Often the texts about the unpaid bill go to the old phone number, or the letters to the old address, so the customer hs no idea.
I could quote dozens of readers’ comments on this topic, but is just one example:
I applied for a mortgage a few weeks ago, although I had the top score from Experian, it got rejected at underwriting. I was not a member of Equifax and Call Credit, nor heard about these two, so immediately got my credit reports from these two companies. I found out there was a BT bill from 4 years ago for about £61 that was marked as a ‘defaulted’ credit agreement. I was not aware at all of this BT bill as such. I suspect this bill that they sent fell to a period when I moved flats, therefore, it was not forwarded to me.
These defaults can result in someone getting turned down for a mortgage or other credit in just the same way that a CCJ can. So there is no point in only tackling the CCJs, unfair defaults also need to be removed.
Credit records should be both accurate and fair
If someone asks for a default to be removed, they are often told by the creditor that this can’t be done because credit records have to be accurate.
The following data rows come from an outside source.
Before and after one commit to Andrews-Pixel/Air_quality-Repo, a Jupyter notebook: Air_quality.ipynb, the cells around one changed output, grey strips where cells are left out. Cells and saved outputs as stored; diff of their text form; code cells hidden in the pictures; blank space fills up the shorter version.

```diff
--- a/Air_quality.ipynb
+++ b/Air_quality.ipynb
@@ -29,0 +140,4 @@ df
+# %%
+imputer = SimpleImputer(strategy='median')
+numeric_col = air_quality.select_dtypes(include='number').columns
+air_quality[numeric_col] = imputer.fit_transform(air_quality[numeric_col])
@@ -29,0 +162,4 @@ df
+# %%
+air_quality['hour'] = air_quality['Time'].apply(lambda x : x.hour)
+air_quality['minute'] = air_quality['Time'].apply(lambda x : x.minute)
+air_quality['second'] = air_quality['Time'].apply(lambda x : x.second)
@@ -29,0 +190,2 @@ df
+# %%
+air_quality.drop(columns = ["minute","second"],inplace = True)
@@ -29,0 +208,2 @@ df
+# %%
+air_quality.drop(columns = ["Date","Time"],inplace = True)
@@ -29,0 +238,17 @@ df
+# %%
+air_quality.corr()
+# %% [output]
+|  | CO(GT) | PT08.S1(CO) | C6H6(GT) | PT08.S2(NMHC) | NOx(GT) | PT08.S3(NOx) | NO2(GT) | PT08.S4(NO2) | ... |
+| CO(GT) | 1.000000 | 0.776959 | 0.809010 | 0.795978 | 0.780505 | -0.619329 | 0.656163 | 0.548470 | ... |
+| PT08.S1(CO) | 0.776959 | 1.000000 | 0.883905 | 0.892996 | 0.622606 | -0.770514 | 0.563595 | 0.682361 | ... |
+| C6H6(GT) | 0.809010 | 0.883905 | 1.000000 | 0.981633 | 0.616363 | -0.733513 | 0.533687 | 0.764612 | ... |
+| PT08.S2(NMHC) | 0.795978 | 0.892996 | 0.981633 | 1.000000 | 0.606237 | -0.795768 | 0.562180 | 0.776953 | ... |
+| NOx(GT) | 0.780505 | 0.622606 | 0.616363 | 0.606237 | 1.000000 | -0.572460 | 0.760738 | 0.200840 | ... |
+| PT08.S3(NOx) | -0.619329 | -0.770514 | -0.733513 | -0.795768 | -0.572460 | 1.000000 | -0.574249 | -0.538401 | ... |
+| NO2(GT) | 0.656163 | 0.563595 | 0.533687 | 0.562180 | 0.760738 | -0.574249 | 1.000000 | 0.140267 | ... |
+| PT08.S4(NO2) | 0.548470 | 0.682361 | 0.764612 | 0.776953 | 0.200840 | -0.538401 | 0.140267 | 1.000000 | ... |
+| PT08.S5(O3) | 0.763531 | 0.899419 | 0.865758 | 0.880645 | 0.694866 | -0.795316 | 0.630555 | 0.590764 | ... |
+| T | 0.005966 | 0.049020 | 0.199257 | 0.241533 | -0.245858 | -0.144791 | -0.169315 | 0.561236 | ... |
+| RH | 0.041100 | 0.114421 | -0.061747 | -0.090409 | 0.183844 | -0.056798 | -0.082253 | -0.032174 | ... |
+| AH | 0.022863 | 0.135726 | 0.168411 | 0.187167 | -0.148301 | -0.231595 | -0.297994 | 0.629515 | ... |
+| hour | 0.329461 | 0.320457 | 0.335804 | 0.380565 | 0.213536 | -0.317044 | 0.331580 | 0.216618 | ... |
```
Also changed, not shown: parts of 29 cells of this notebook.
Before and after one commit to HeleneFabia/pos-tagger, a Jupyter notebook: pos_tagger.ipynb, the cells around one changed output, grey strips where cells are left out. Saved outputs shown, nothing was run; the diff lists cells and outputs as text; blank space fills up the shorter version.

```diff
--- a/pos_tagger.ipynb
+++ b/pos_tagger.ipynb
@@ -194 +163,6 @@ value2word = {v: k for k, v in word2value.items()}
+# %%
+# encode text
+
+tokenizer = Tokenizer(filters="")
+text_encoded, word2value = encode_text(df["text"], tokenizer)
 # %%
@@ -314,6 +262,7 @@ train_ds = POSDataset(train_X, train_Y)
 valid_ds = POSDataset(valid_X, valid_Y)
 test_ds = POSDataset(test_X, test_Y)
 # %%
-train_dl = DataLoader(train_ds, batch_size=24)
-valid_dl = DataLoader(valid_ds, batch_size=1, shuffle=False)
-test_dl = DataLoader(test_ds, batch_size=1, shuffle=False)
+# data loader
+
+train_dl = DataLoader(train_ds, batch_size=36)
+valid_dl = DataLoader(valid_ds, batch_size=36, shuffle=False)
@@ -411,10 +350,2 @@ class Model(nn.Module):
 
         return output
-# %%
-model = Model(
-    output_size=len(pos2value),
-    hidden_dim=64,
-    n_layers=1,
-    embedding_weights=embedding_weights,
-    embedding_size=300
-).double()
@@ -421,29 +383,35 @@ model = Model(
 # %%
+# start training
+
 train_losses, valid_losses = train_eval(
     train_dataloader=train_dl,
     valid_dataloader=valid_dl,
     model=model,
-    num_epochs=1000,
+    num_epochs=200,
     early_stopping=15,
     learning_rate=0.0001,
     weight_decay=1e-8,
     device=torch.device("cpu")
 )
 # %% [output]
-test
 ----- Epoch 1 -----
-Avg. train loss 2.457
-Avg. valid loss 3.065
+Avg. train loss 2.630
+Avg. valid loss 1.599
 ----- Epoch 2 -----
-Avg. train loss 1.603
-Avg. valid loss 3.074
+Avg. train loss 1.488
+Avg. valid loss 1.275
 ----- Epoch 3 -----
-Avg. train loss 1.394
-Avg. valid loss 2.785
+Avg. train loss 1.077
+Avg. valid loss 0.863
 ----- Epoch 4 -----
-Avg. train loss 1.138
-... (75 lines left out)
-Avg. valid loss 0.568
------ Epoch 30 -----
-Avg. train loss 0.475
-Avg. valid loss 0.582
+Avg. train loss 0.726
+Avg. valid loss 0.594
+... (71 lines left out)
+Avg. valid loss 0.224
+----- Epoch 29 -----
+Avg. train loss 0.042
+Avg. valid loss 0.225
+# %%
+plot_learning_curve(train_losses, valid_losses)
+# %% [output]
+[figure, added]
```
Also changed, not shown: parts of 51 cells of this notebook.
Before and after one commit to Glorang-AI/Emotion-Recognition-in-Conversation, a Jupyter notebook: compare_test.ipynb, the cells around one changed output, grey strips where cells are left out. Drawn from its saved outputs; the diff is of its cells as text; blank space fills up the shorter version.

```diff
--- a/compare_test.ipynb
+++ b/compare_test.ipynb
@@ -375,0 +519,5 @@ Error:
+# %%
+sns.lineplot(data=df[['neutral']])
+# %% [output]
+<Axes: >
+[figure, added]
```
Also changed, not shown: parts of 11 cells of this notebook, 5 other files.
But what is accurate? The point of a credit record is to show how well someone has handled credit. If someone finds out three years later that they owed a small amount on a gas bill from a previous residence and then they pay that straight away, removing the default will give a better picture of that customer’s finances than leaving the default in place will.
Often the customer will have a nearly clean credit record except for this one problem – they have paid all their other bills and debts on time, so what is the chance that they deliberately decided not to pay a small old bill deliberately? About zero. So why is it accurate that a default should be recorded? It certainly isn’t fair. And it doesn’t seem helpful to other creditors wanting to make good lending assessments.
Do the SCOR rules need to be updated?
I suggest that creditors should listen when a customer says they had no idea that they owed that money and that they have paid as soon as they realised they did. If they had always paid on time previously, they had moved house and generally have a healthy credit report, then the facts support what they are saying. So treat them reasonably and delete the default in this situation.
I think this is the fair thing to so, so it is not out of line with the SCOR rules on credit reporting, where Principle 1 says Data that is reported on your credit file must be fair, accurate, consistent, complete and up to date.
If the SCOR forum feels it is out of line with the current rules, then I think they should consider updating the rules to clarify that this sort of correction is reasonable.
If changes are made to handling CCJs but not to defaults
If default reporting isn’t changed so these unknown defaults can be promptly removed, then amending court processes so that default CCJs can be removed will only be useful for debts which aren’t on credit records, such as parking tickets.
A situation in which a CCJ for a water bill or mobile bill is removed if the debt is repaid but the default on the underlying debt still remains doesn’t seem sensible.